However, Goldman and colleagues refuted this evidence, noting that surgeons may need to reconsider using RA grafts. Compared with saphenous vein grafts, RA grafts did not improve angiographic patency at one year (JAMA 2011;305[2]:167-174). Their multicenter, randomized trial evaluated 733 patients (366 in the RA arm and 367 in the saphenous vein arm). No statistical differences in graft patency were found at one year.

Goldman et al also reported no statistical difference in surgical costs. The researchers found that the total cost of the RA was $57,105 ($13,629 in surgical costs) and total cost of the saphenous vein was $54,681 ($12,484 in surgical costs).

While the approach is underutilized in practice, with less than 5 percent of current patients receiving an RA graft, many studies have shown RA grafting to be superior to saphenous vein grafting, says Thomas A. Schwann, MD, chief of cardiothoracic surgery at University of Toledo Medical Center in Toledo, Ohio.

Making a case

Recently, more surgeons are considering additional arterial grafts to enhance long-term results, says Schwann. This strategy often included the RA. "We have compelling evidence that the more arteries are used to revascularize coronary circulation during CABG surgery, the better the outcomes," Schwann says. "These data have shown that using two mammary arteries are better than outcomes using only one internal mammary artery."

There may be a downside to tapping both internal thoracic arteries, he adds. "This approach can increase wound complications and it is a more complex procedure," says Schwann. As an alternative, he and his colleagues have turned to using the RA in place of the second internal thoracic artery.

"We have consistently demonstrated that using the left internal thoracic artery, a radial artery, plus veins, improved long-term survival," Schwann adds.

In light of these outcomes, Schwann says he hopes that cardiovascular leadership, such as the Society of Thoracic Surgeons, will incorporate the use of multiple arterial grafting as a quality benchmark. "Patients will have an incremental benefit in terms of credible survival if we use multiple arterial grafts as opposed to a single arterial grafts, which the current guidelines suggest," he says.

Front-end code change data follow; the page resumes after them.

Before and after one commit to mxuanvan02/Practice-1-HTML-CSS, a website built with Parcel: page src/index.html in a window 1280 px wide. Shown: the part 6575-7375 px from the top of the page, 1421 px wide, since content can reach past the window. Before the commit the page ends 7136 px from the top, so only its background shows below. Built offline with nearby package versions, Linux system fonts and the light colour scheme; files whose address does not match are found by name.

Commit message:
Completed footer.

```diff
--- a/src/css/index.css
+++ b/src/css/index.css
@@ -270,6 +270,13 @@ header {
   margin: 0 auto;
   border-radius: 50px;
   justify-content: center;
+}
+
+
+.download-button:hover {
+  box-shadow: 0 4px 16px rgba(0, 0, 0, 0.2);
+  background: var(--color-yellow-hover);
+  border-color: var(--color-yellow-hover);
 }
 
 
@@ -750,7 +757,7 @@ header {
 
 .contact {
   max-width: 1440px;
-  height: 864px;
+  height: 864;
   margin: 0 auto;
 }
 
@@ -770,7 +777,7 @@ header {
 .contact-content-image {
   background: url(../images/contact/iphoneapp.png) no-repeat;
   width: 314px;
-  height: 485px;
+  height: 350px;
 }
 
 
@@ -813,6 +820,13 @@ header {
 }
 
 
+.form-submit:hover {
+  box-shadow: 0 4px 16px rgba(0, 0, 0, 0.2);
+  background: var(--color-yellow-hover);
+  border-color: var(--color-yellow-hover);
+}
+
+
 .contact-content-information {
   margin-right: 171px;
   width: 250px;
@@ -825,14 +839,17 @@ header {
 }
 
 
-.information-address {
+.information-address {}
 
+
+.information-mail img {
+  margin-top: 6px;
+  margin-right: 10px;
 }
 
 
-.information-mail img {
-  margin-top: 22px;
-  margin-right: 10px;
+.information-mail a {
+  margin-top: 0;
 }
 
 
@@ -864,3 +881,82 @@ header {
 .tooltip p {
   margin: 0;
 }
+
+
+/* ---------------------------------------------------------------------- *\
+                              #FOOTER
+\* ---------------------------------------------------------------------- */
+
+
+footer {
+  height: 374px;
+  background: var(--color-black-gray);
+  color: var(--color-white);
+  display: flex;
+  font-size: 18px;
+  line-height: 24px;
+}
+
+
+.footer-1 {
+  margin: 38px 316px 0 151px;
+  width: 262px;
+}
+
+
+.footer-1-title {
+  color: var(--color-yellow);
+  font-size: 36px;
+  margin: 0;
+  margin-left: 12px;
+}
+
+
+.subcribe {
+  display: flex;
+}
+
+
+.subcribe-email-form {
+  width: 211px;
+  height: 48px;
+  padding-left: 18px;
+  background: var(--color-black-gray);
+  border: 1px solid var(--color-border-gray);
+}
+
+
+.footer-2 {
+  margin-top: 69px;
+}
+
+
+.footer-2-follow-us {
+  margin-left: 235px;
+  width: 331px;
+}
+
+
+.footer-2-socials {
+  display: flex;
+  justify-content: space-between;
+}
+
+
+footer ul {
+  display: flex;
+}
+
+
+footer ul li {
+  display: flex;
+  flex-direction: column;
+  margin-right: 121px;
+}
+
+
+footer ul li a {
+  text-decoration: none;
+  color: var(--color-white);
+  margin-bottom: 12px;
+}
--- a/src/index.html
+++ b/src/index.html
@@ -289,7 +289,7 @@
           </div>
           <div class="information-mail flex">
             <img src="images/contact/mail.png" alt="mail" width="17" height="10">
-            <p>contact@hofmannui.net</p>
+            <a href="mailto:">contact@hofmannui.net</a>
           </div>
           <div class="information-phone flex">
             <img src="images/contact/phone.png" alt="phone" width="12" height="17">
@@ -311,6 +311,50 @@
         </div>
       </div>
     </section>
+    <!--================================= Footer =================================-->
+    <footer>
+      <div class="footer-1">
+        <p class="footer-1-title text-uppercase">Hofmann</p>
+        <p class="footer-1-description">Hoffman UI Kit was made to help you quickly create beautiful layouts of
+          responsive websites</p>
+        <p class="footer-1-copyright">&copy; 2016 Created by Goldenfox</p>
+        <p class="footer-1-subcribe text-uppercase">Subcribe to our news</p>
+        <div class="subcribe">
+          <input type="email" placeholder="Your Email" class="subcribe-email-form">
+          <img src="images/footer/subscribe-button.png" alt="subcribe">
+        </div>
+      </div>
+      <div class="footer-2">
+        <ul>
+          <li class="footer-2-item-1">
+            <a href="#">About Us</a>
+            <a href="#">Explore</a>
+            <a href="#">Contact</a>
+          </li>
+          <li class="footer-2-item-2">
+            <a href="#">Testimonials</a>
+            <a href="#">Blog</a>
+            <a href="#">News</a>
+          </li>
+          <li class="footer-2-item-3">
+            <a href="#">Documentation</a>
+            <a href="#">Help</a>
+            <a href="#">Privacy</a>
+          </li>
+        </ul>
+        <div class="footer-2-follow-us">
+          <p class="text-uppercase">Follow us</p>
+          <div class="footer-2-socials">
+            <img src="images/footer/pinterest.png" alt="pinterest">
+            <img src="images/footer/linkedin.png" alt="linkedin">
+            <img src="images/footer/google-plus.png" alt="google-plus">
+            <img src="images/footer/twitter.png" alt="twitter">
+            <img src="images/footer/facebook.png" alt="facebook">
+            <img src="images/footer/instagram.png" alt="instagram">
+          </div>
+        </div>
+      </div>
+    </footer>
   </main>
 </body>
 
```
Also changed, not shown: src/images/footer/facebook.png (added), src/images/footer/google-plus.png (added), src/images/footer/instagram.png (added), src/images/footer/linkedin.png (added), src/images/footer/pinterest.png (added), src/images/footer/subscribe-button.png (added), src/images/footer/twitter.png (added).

The mammary artery is used during 95 percent or more of CABG procedures, Schwann notes. Surgeons at the University of Toledo Medical Center use the RA in nearly 80 percent of patients. "While we have found that tapping into the radial artery takes time, there is no steep learning curve and we see better outcomes," Schwann says.

The difference in costs also is inconsequential, according to Schwann, and RA is contraindicated only in patients with poor hand circulation, who may require dialysis of the upper extremities or who have heavy calcification or atherosclerosis.

Despite strong data, no new approaches have replaced the standard of care—using internal mammary artery and saphenous vein grafts. But more results showing positive outcomes could offset barriers to adopting the RA approach during CABG surgery.